To my mind this kind of bitter self-hatred isn’t guilt at all. I’ts not the pin-pricking of conscience in response to a sense that we have pushed ourselves away from God or our fellow man. It’s the internalizing of society’s sickness, in not being able to see the beauty of what God has made.

So no, in my faith I haven’t found a life without the guilt. But what I have found in my relationship with God, in the imperfect and vulnerable community of the church, in the example of Jesus’s teachings, is a place to bring the guilt, make my amends (however clumsily), and watch it grow into something fruitful and healthy. I’m not afraid to admit my failings, because I no longer believe that eliminating all my failings is what a good life looks like. I have found a place to bring the shame, and have it touched with the tender hand of God’s love.

For each of us, the journey to making friends with our guilt & shame will be different. But I hope we don’t turn to either papering over it, or being convinced it’s the only thing about us that matters. There’s a lot of room in between, and that room is where an accountable, truthful, generous life is to be found.

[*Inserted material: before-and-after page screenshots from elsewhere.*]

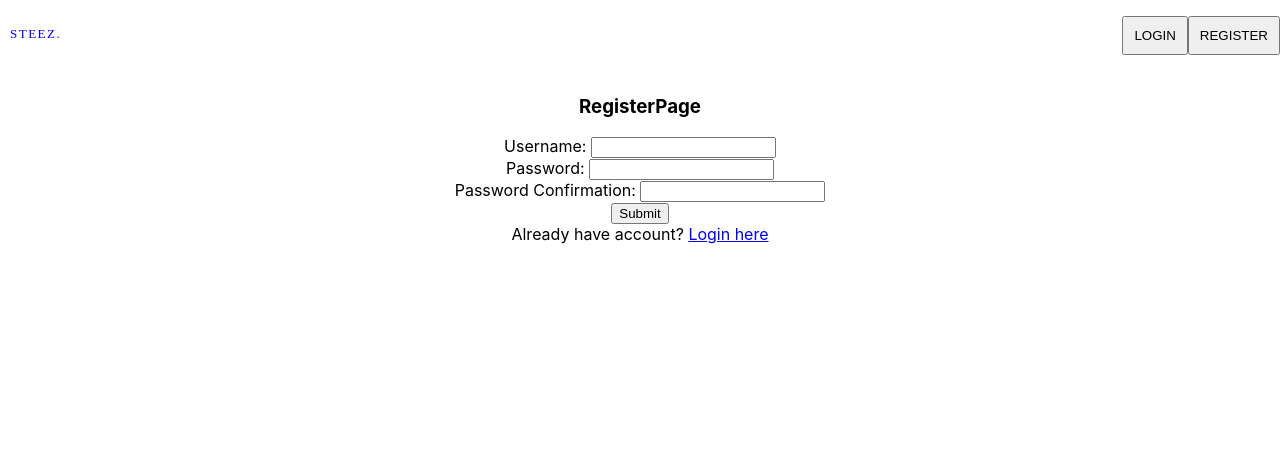
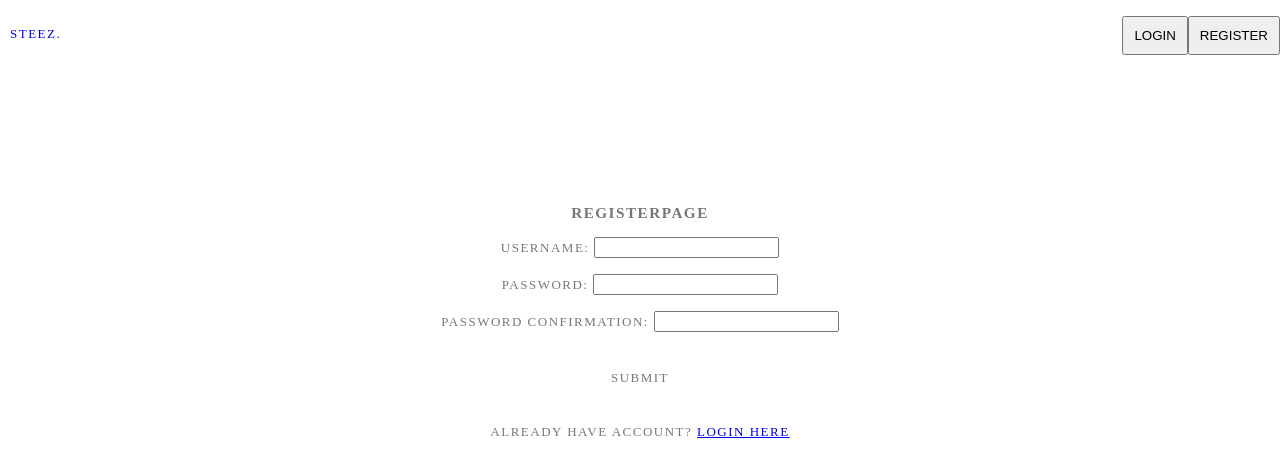
Before and after one commit to BrianRyu/STEEZ-FE, a React (Create React App) app: page /register in a window 1280 px wide. Shown: the top 474 px of the page. Built offline with nearby package versions, Linux system fonts and the light colour scheme.

Commit message:
Login and Register form fixed

```diff
--- a/src/App.css
+++ b/src/App.css
@@ -28,7 +28,82 @@
 /* LOGIN FORM */
 .login-div {
   text-align: center;
+  border-radius: 5px;
+  background-color: white;
+  width: 40%;
+  margin-left: 30%;
+  margin-top: 10%;
+  font-family: Plain;
+  font-size: 13px;
+  font-weight: 500;
+  font-style: normal;
+  font-stretch: normal;
+  line-height: normal;
+  letter-spacing: 1.5px;
+  text-transform: uppercase;
+  color: rgb(119, 119, 119);
 }
+
+.login-submit {
+  width: 100%;
+  background-color: white;
+  color: black;
+  padding: 14px 20px;
+  margin: 8px 0;
+  border: 1px black;
+  border-radius: 4px;
+  cursor: crosshair;
+  font-family: Plain;
+  font-size: 13px;
+  font-weight: 500;
+  font-style: normal;
+  font-stretch: normal;
+  line-height: normal;
+  letter-spacing: 1.5px;
+  text-transform: uppercase;
+  color: rgb(119, 119, 119);
+}
+
+.register-div {
+  text-align: center;
+  border-radius: 5px;
+  background-color: white;
+  width: 40%;
+  margin-left: 30%;
+  margin-top: 10%;
+  font-family: Plain;
+  font-size: 13px;
+  font-weight: 500;
+  font-style: normal;
+  font-stretch: normal;
+  line-height: normal;
+  letter-spacing: 1.5px;
+  text-transform: uppercase;
+  color: rgb(119, 119, 119);
+}
+
+.register-submit {
+  width: 100%;
+  background-color: white;
+  color: black;
+  padding: 14px 20px;
+  margin: 8px 0;
+  border: 1px black;
+  border-radius: 4px;
+  cursor: crosshair;
+  font-family: Plain;
+  font-size: 13px;
+  font-weight: 500;
+  font-style: normal;
+  font-stretch: normal;
+  line-height: normal;
+  letter-spacing: 1.5px;
+  text-transform: uppercase;
+  color: rgb(119, 119, 119);
+}
+
+
+
 
 /* REGISTER FORM */
 .register-div {
@@ -278,3 +353,15 @@
   transform: scale(1.1);
   cursor: crosshair;
 }
+
+
+
+/* ERRRRRORRR PAGE */
+
+.error-div {
+  text-align: center;
+}
+
+.error-img {
+  padding: 30px;
+}
--- a/src/Components/Error.js
+++ b/src/Components/Error.js
@@ -1,9 +1,14 @@
 import React from 'react'
+import { Link } from 'react-router-dom'
 
 const Error = () => {
     return (
-        <div>
-            <h1 className="error-page" > Page Is Under Construction! Please come back later. </h1>
+        <div className="error-div">
+            <img className="error-img" src="https://media.makeameme.org/created/are-you-lost-g74daa.jpg" alt='' />
+            <br /><br />
+            Don't have account? <Link to='register'>Register here</Link>
+            <br/><br />
+            Already have account? <Link to='login'>Login here</Link>
         </div>
     )
 }
--- a/src/Components/LoginForm.js
+++ b/src/Components/LoginForm.js
@@ -46,12 +46,12 @@ class LoginForm extends React.Component {
           <label>
             Username:
             <input type="text" name="username" value={this.state.username} onChange={this.handleChange}/>
-          </label> <br/>
+          </label> <br/><br/>
           <label>
             Password:
             <input type="password" name="password" value={this.state.password} onChange={this.handleChange}/>
-          </label> <br/>
-          <input className="login-submit" type="submit" /> <br/>
+          </label> <br/><br/>
+          <input className="login-submit" type="submit" /> <br/><br/>
           Don't have account? <Link to='register'>Register here</Link>
         </form>
       </div>
--- a/src/Components/RegisterForm.js
+++ b/src/Components/RegisterForm.js
@@ -54,15 +54,15 @@ class RegisterForm extends Component {
         <form onSubmit={this.handleSubmit}>
           <label>Username: </label>
           <input name='username' value={this.state.username} onChange={this.handleChange} />
-          <br/>
+          <br/><br />
           <label>Password: </label>
           <input name='password' value={this.state.password} onChange={this.handleChange} />
-          <br/>
+          <br/><br/>
           <label>Password Confirmation: </label>
           <input name='confirmation' value={this.state.confirmation} onChange={this.handleChange} />
-          <br/>
-          <input type="submit" />
-        </form>
+          <br/><br/>
+          <input className="register-submit" type="submit" />
+        </form><br/>
         Already have account? <Link to='login'>Login here</Link>
       </div>
     )
```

Can a curated life be whole?

Yesterday actress Blake Lively’s new lifestyle magazine/store Preserve opened, to some (admittedly sarcastic) fanfare. I have no beef with the site – it seems pretty, and store-wise I’m not really the target audience so I have no business commenting on the products.

But I’ve been struck by a phrase Lively has been using to promote the site. She says that it will help readers live “a curated life.”

Curation is the watchword of a lot of social media and a lot of post-modern life generally. It means, basically, to select carefully and present with a thought to the total collection and its reception by others. It’s something I find myself unconsciously doing almost every time I pin, tweet, or post something. What would someone who scrolled through my profile think of me? What does this Home board say about who I am, what my taste is, what kind of life I want to lead/am leading?

Initially only relevant to galleries and museums, curation is now a concept that subtly drives a lot of our self-presentation online and off. In my line of work there’s even a pretty good book called Curating Worship, about thinking of worship as curated experiences rather than rituals or habits.

But the beauty and careful discernment that can come from curation present their own dangers for a fulfilling or spiritual life. At this point it’s a cliche to acknowledge that facebook is a pretty poor representation of ‘real’ life, leaving out many of the moments of failure, frustration, and boredom that actually characterize the everyday. No one instagrams their frozen meals, or pins the very sensible iron they have to save for on a tight budget. So when we look at others, we see only the good stuff, and tend to think the worse of our own petty and mixed lives.

But it’s not just the bad or the dull that we miss when we lead curated existences. It’s the surprising. A curated life or presence leaves no room for the shock and the beauty that come from completely outside of us, from the things that we would never think to choose, from the events that mess up every neat narrative we’ve written for ourselves but manage to make living the story we’re stuck with that much more enriching.

So here’s what I think. Do you want to feel whole? Then yes, embrace the vulnerability of posting your Pinterest fails and honestly expressing your darkness and doubts. But also make sure to invite surprises into your life. Force yourself to go to new places, sit with an object you initially had a distaste for, talk to a person who seems at odds with your values.

It is rarely the things we choose that have the most to teach us about what life is. To learn who we are we have to first learn the world as it is – bursting at the seems with un-understandable, un-curated, un-capturable chaos. In the midst of that chaos we find the most beautiful order – not any order we can curate but the order of creation, which will always disrupt whatever we seek to impose upon it.